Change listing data
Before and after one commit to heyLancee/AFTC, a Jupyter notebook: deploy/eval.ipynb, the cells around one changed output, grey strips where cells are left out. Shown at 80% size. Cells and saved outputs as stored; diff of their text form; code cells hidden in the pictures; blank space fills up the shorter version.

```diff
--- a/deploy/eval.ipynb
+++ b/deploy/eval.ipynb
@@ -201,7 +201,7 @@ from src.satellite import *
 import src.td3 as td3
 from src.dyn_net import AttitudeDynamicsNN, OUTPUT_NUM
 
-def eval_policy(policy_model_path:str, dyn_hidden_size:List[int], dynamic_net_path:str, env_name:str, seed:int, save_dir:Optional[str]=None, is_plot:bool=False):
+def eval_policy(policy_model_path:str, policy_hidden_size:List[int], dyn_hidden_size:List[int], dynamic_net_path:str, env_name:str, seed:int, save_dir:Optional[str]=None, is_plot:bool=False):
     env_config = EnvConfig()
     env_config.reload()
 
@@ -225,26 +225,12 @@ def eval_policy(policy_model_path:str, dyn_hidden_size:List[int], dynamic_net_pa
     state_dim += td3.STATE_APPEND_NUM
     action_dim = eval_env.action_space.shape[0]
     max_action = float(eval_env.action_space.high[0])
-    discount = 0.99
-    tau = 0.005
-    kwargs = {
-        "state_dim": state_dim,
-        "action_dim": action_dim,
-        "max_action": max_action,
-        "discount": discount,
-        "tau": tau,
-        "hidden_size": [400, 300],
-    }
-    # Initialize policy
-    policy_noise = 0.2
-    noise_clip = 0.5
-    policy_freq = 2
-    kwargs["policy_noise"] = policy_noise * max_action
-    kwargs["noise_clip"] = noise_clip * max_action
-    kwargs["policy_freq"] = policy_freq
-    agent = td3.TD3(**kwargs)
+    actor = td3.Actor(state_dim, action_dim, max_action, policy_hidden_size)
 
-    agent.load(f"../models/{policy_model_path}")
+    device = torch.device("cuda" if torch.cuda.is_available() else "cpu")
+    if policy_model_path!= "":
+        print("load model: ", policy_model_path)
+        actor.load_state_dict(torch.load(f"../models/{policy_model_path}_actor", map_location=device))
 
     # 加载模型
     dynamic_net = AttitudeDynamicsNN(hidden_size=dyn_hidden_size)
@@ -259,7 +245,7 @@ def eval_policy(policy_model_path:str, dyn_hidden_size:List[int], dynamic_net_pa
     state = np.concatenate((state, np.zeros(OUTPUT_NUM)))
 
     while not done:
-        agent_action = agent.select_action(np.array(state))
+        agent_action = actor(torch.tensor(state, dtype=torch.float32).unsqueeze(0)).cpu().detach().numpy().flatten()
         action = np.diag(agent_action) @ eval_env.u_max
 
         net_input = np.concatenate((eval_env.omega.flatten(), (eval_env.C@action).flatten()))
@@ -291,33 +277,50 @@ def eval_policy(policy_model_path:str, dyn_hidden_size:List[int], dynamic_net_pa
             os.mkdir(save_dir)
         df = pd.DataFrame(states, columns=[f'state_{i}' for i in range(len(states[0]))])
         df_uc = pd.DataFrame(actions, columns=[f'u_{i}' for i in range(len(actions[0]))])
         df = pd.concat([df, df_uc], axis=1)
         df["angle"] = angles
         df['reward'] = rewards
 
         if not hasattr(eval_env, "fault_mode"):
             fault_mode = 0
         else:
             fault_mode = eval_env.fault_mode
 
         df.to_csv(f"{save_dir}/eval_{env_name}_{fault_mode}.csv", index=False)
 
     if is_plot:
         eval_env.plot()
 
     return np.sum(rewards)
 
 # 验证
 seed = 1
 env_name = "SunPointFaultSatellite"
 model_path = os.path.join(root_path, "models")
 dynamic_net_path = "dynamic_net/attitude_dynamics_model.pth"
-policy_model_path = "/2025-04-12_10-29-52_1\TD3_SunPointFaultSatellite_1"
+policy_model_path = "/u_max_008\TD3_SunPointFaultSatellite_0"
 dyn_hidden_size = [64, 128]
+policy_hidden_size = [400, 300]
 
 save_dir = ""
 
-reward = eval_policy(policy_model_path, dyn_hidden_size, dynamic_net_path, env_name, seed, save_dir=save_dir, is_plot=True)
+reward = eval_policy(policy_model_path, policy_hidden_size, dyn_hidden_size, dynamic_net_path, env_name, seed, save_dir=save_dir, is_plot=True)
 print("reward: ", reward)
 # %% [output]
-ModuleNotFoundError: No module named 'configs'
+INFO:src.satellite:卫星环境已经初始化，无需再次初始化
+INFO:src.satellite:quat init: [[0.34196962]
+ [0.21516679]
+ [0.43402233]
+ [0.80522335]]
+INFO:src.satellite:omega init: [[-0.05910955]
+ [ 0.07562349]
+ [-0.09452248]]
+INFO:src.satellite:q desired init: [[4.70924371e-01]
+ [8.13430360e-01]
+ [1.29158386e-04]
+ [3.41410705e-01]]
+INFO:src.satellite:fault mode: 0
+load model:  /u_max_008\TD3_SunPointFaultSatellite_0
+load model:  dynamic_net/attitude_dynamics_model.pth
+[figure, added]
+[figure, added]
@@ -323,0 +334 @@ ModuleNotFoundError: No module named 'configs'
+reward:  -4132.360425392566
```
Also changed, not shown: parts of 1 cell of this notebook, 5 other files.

Action item: Check each line above for the word "actor". Then state how many lines contain it, and nothing more.

Result: 3